───── Records shown ─────
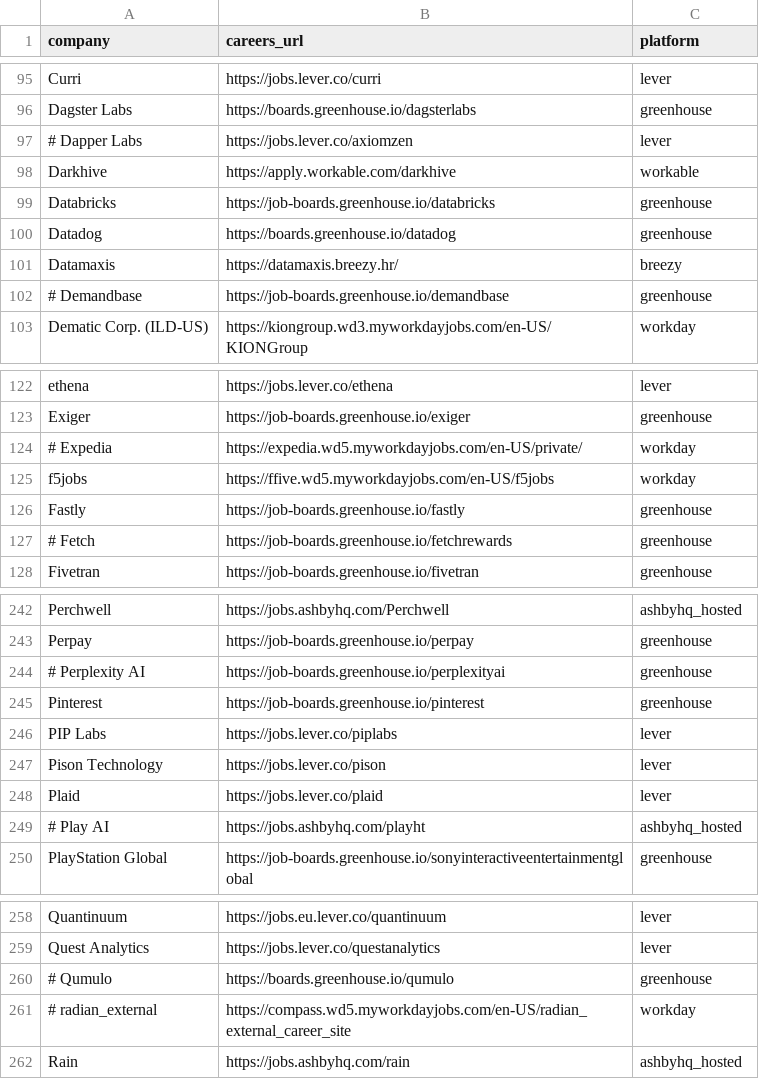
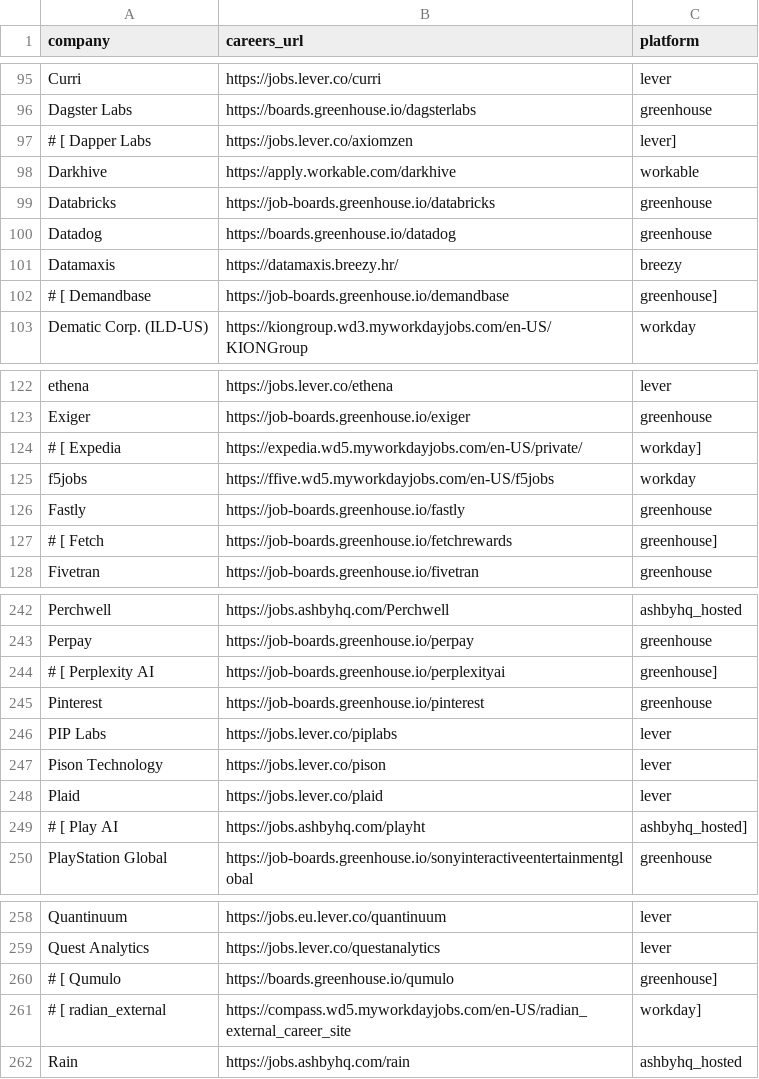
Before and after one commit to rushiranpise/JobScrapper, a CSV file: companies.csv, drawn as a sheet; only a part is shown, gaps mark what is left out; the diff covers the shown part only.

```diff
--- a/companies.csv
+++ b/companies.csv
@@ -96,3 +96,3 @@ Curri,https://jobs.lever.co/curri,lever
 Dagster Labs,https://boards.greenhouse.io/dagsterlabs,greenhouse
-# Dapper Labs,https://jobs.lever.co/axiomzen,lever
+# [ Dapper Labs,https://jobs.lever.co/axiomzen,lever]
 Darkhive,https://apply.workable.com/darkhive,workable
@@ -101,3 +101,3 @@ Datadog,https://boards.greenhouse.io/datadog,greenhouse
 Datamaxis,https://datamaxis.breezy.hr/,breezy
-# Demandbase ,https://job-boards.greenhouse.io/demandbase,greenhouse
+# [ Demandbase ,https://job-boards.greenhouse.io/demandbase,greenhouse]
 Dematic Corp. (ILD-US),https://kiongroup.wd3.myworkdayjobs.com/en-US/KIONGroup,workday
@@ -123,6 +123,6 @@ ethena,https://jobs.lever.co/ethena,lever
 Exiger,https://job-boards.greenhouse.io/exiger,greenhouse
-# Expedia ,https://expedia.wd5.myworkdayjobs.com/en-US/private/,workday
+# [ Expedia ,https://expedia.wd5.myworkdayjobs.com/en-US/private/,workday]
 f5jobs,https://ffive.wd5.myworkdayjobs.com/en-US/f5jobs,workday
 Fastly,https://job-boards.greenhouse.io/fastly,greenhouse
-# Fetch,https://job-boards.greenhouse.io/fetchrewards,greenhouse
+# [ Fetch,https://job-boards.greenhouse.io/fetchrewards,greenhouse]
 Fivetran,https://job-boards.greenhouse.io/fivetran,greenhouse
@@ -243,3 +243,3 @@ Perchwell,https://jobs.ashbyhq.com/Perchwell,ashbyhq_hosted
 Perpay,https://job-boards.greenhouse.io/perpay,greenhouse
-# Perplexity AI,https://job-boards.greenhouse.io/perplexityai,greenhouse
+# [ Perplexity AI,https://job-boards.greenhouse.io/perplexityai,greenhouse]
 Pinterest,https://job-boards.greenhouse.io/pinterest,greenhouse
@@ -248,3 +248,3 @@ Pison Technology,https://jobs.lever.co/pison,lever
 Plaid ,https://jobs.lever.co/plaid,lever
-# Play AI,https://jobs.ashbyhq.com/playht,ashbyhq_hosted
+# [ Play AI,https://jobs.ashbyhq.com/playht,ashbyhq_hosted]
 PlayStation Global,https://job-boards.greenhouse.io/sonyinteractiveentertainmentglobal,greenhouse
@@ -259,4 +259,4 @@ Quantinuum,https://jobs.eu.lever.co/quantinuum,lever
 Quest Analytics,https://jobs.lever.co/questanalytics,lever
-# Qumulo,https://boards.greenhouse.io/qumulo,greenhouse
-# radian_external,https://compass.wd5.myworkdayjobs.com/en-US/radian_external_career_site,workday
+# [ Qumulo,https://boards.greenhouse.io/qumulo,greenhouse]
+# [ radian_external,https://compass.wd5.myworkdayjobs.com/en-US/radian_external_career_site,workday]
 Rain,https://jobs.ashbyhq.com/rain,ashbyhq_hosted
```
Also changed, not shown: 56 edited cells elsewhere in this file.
─────
───── Records shown ─────
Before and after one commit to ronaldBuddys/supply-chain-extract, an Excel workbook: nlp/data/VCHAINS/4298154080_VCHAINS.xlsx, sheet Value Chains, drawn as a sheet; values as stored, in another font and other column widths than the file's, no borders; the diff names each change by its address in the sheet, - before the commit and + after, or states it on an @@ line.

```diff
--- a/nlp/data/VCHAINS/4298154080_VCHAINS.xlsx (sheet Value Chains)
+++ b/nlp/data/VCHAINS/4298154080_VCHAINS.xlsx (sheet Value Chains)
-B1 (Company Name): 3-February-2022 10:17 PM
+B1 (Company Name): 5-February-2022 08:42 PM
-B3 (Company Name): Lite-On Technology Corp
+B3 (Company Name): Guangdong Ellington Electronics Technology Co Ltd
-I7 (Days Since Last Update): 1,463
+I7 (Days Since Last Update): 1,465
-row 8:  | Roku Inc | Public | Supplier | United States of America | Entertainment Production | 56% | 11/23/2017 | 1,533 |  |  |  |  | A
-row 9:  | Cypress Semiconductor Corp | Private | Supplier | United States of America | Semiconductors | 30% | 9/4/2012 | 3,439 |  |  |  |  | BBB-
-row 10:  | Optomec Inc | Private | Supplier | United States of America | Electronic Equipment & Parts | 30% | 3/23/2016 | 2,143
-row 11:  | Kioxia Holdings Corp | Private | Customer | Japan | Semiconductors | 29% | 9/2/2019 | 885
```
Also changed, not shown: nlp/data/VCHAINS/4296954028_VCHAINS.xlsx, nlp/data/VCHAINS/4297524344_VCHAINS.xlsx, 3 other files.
─────
* What to produce *
Please return every line from the material above where the string "Company" occurs.

* Solution for this problem *
-B1 (Company Name): 3-February-2022 10:17 PM
+B1 (Company Name): 5-February-2022 08:42 PM
-B3 (Company Name): Lite-On Technology Corp
+B3 (Company Name): Guangdong Ellington Electronics Technology Co Ltd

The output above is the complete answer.